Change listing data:
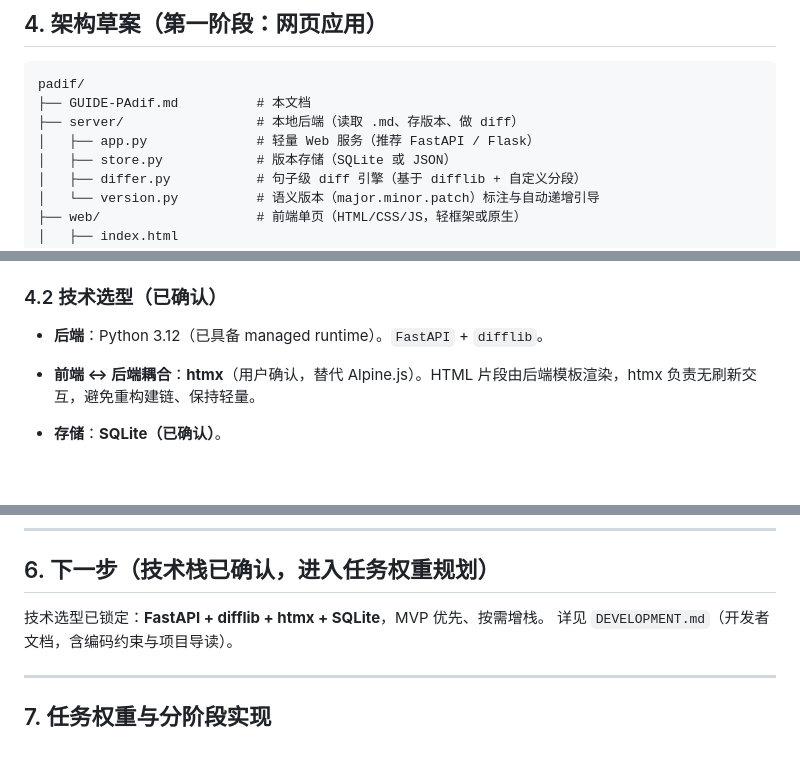
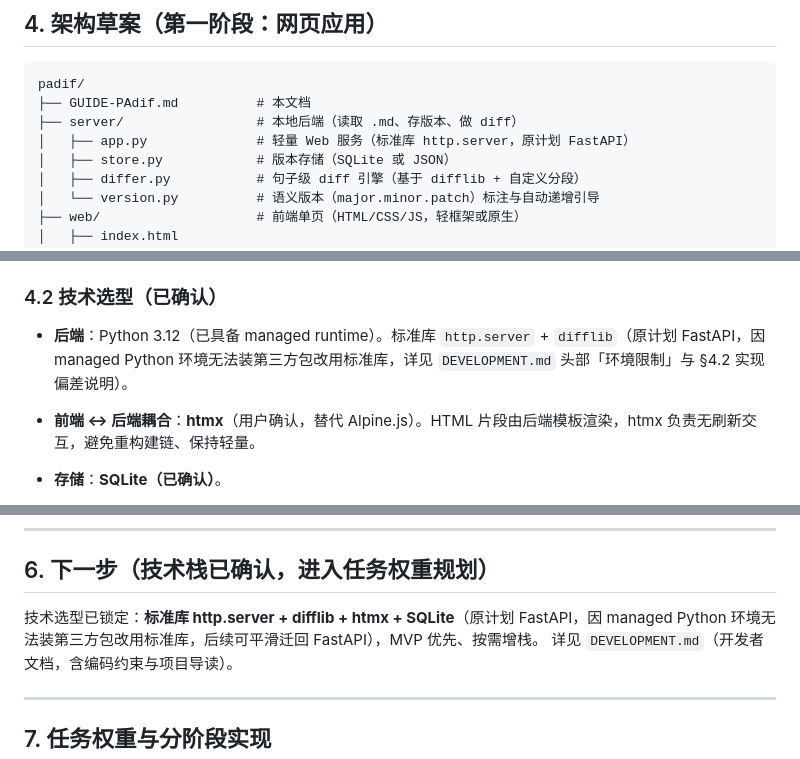
Before and after one commit to se-veN714/PowerAdapter-Diff_Devenir, a Markdown page: GUIDE-PAdif.md, 3 parts joined by grey strips. Drawn GitHub-style; blank space fills up the shorter version.

```diff
--- a/GUIDE-PAdif.md
+++ b/GUIDE-PAdif.md
@@ -79,7 +79,7 @@
 padif/
 ├── GUIDE-PAdif.md          # 本文档
 ├── server/                 # 本地后端（读取 .md、存版本、做 diff）
-│   ├── app.py              # 轻量 Web 服务（推荐 FastAPI / Flask）
+│   ├── app.py              # 轻量 Web 服务（标准库 http.server，原计划 FastAPI）
 │   ├── store.py            # 版本存储（SQLite 或 JSON）
 │   ├── differ.py           # 句子级 diff 引擎（基于 difflib + 自定义分段）
 │   └── version.py          # 语义版本（major.minor.patch）标注与自动递增引导
@@ -99,7 +99,7 @@ padif/
 
 ### 4.2 技术选型（已确认）
 
-- **后端**：Python 3.12（已具备 managed runtime）。`FastAPI` + `difflib`。
+- **后端**：Python 3.12（已具备 managed runtime）。标准库 `http.server` + `difflib`（原计划 FastAPI，因 managed Python 环境无法装第三方包改用标准库，详见 `DEVELOPMENT.md` 头部「环境限制」与 §4.2 实现偏差说明）。
 - **前端 ↔ 后端耦合**：**htmx**（用户确认，替代 Alpine.js）。HTML 片段由后端模板渲染，htmx 负责无刷新交互，避免重构建链、保持轻量。
 - **存储**：**SQLite（已确认）**。
 
@@ -126,7 +126,7 @@ padif/
 
 ## 6. 下一步（技术栈已确认，进入任务权重规划）
 
-技术选型已锁定：**FastAPI + difflib + htmx + SQLite**，MVP 优先、按需增栈。
+技术选型已锁定：**标准库 http.server + difflib + htmx + SQLite**（原计划 FastAPI，因 managed Python 环境无法装第三方包改用标准库，后续可平滑迁回 FastAPI），MVP 优先、按需增栈。
 详见 `DEVELOPMENT.md`（开发者文档，含编码约束与项目导读）。
 
 ---
```
Also changed, not shown: DEVELOPMENT.md (+23 -12 lines).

--- WHAT YOU ARE ASKED TO DO ---
Would you copy the records word for word, without any of their pictures?

--- WRITTEN SOLUTION ---
Before and after one commit to se-veN714/PowerAdapter-Diff_Devenir, a Markdown page: GUIDE-PAdif.md, 3 parts joined by grey strips. Drawn GitHub-style; blank space fills up the shorter version.

```diff
--- a/GUIDE-PAdif.md
+++ b/GUIDE-PAdif.md
@@ -79,7 +79,7 @@
 padif/
 ├── GUIDE-PAdif.md          # 本文档
 ├── server/                 # 本地后端（读取 .md、存版本、做 diff）
-│   ├── app.py              # 轻量 Web 服务（推荐 FastAPI / Flask）
+│   ├── app.py              # 轻量 Web 服务（标准库 http.server，原计划 FastAPI）
 │   ├── store.py            # 版本存储（SQLite 或 JSON）
 │   ├── differ.py           # 句子级 diff 引擎（基于 difflib + 自定义分段）
 │   └── version.py          # 语义版本（major.minor.patch）标注与自动递增引导
@@ -99,7 +99,7 @@ padif/
 
 ### 4.2 技术选型（已确认）
 
-- **后端**：Python 3.12（已具备 managed runtime）。`FastAPI` + `difflib`。
+- **后端**：Python 3.12（已具备 managed runtime）。标准库 `http.server` + `difflib`（原计划 FastAPI，因 managed Python 环境无法装第三方包改用标准库，详见 `DEVELOPMENT.md` 头部「环境限制」与 §4.2 实现偏差说明）。
 - **前端 ↔ 后端耦合**：**htmx**（用户确认，替代 Alpine.js）。HTML 片段由后端模板渲染，htmx 负责无刷新交互，避免重构建链、保持轻量。
 - **存储**：**SQLite（已确认）**。
 
@@ -126,7 +126,7 @@ padif/
 
 ## 6. 下一步（技术栈已确认，进入任务权重规划）
 
-技术选型已锁定：**FastAPI + difflib + htmx + SQLite**，MVP 优先、按需增栈。
+技术选型已锁定：**标准库 http.server + difflib + htmx + SQLite**（原计划 FastAPI，因 managed Python 环境无法装第三方包改用标准库，后续可平滑迁回 FastAPI），MVP 优先、按需增栈。
 详见 `DEVELOPMENT.md`（开发者文档，含编码约束与项目导读）。
 
 ---
```
Also changed, not shown: DEVELOPMENT.md (+23 -12 lines).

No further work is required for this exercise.